Web page edit records
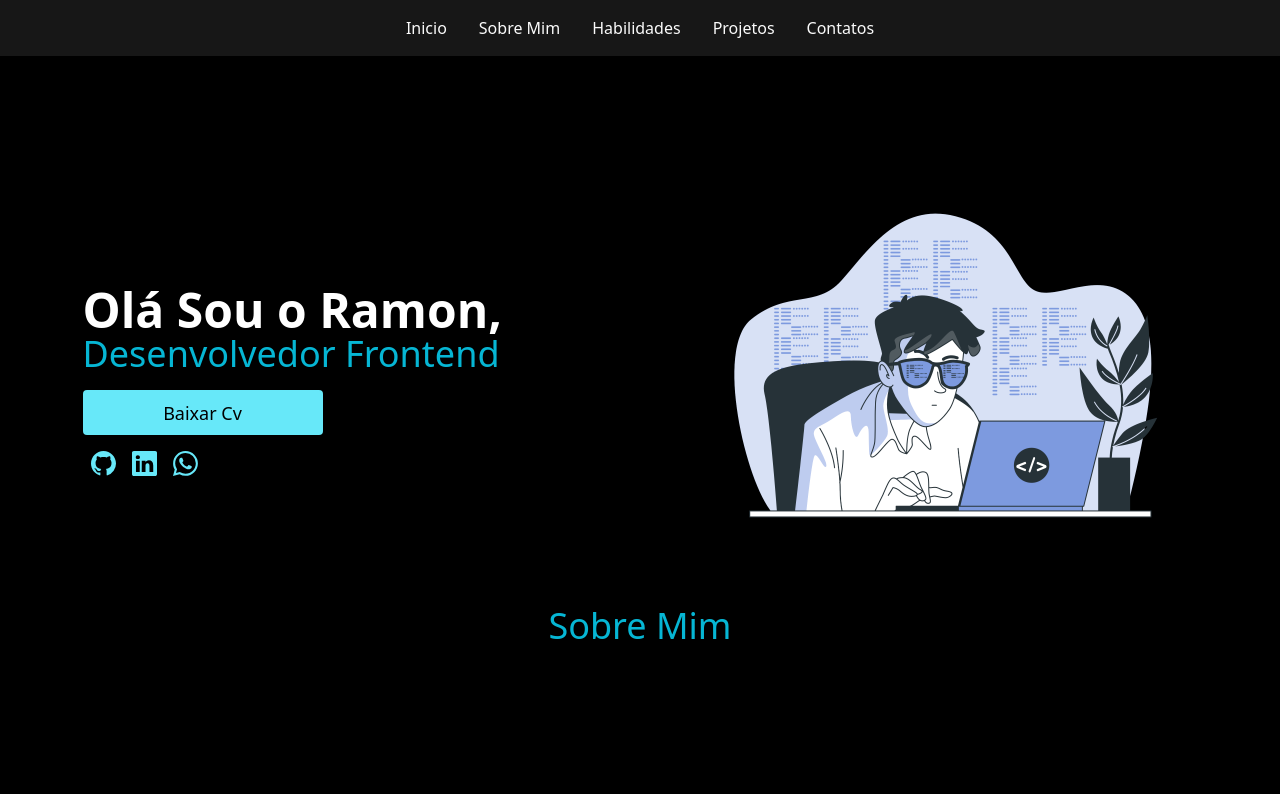
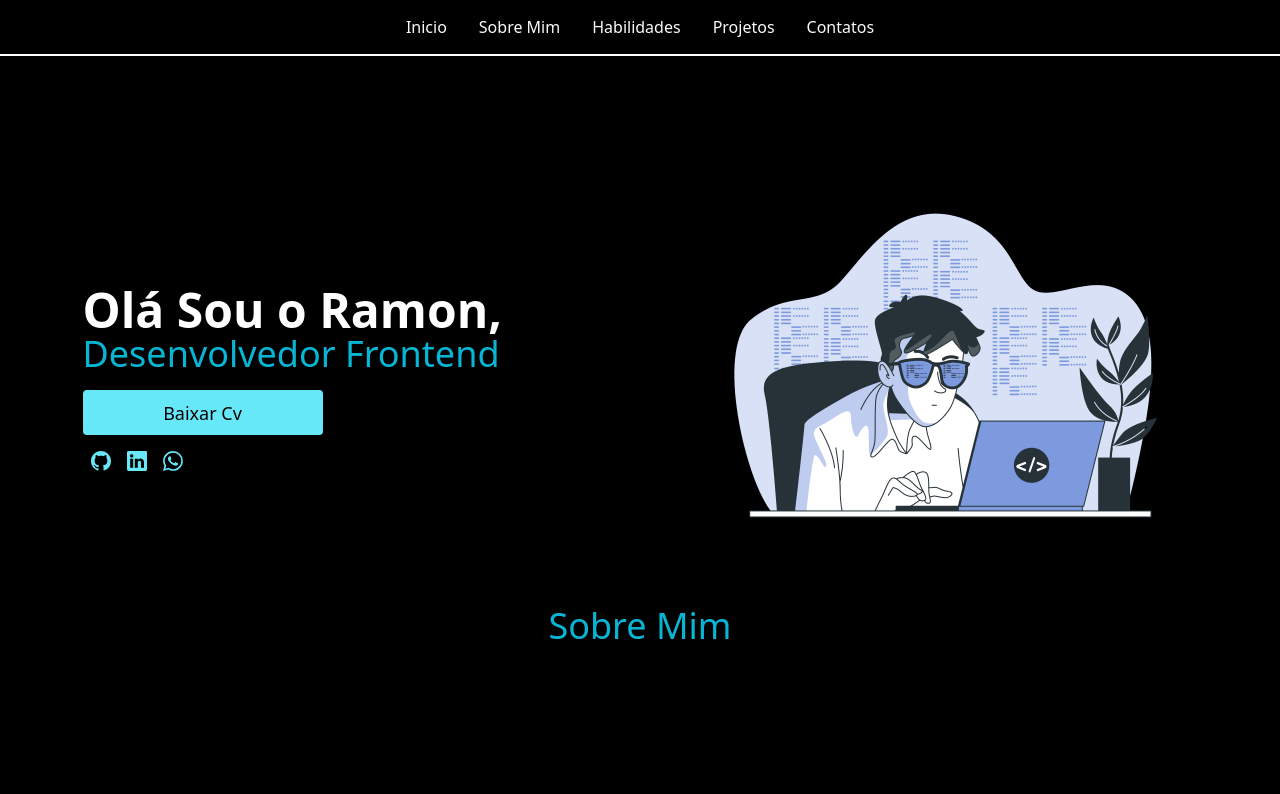
Before and after one commit to ramoncodevale/portfolio-react, a React (Vite) app: page / in a window 1280 px wide. Shown: the top 794 px of the page. Built offline with nearby package versions, Linux system fonts and the light colour scheme.

Commit message:
alterando estilos

```diff
--- a/src/components/Navbar.jsx
+++ b/src/components/Navbar.jsx
@@ -2,7 +2,7 @@ import React from "react";
 
 const Navbar = () => {
   return (
-    <div className="bg-[#171717] text-neutral-50 flex justify-center h-[56px]">
+    <div className="bg-[#000] border-b-[2px] border-white text-neutral-50 flex justify-center h-[56px]">
       <ul className="flex justify-between items-center">
         <li className="px-4  hover:text-cyan-300">Inicio</li>
         <li className="px-4    hover:text-cyan-300">Sobre Mim</li>
--- a/src/pages/Home.jsx
+++ b/src/pages/Home.jsx
@@ -15,13 +15,13 @@ function Home() {
             </button>
       <div className="flex mt-4">
         <a href="#">
-          <BsGithub className="text-cyan-300 hover:text-cyan-500 mx-2" size={25} />
+          <BsGithub className="text-cyan-300 hover:text-cyan-500 mx-2" size={20} />
         </a>
         <a href="#">
-          <BsLinkedin className="text-cyan-300 hover:text-cyan-500 mx-2" size={25} />
+          <BsLinkedin className="text-cyan-300 hover:text-cyan-500 mx-2" size={20} />
         </a>
         <a href="#">
-          <BsWhatsapp className="text-cyan-300 hover:text-cyan-500 mx-2" size={25} />
+          <BsWhatsapp className="text-cyan-300 hover:text-cyan-500 mx-2" size={20} />
         </a>
       </div>
           </div>
```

» **How to complete this task**: Look through the records and copy down every line that holds "center".

» **Response to this task**:
-    <div className="bg-[#171717] text-neutral-50 flex justify-center h-[56px]">
+    <div className="bg-[#000] border-b-[2px] border-white text-neutral-50 flex justify-center h-[56px]">
       <ul className="flex justify-between items-center">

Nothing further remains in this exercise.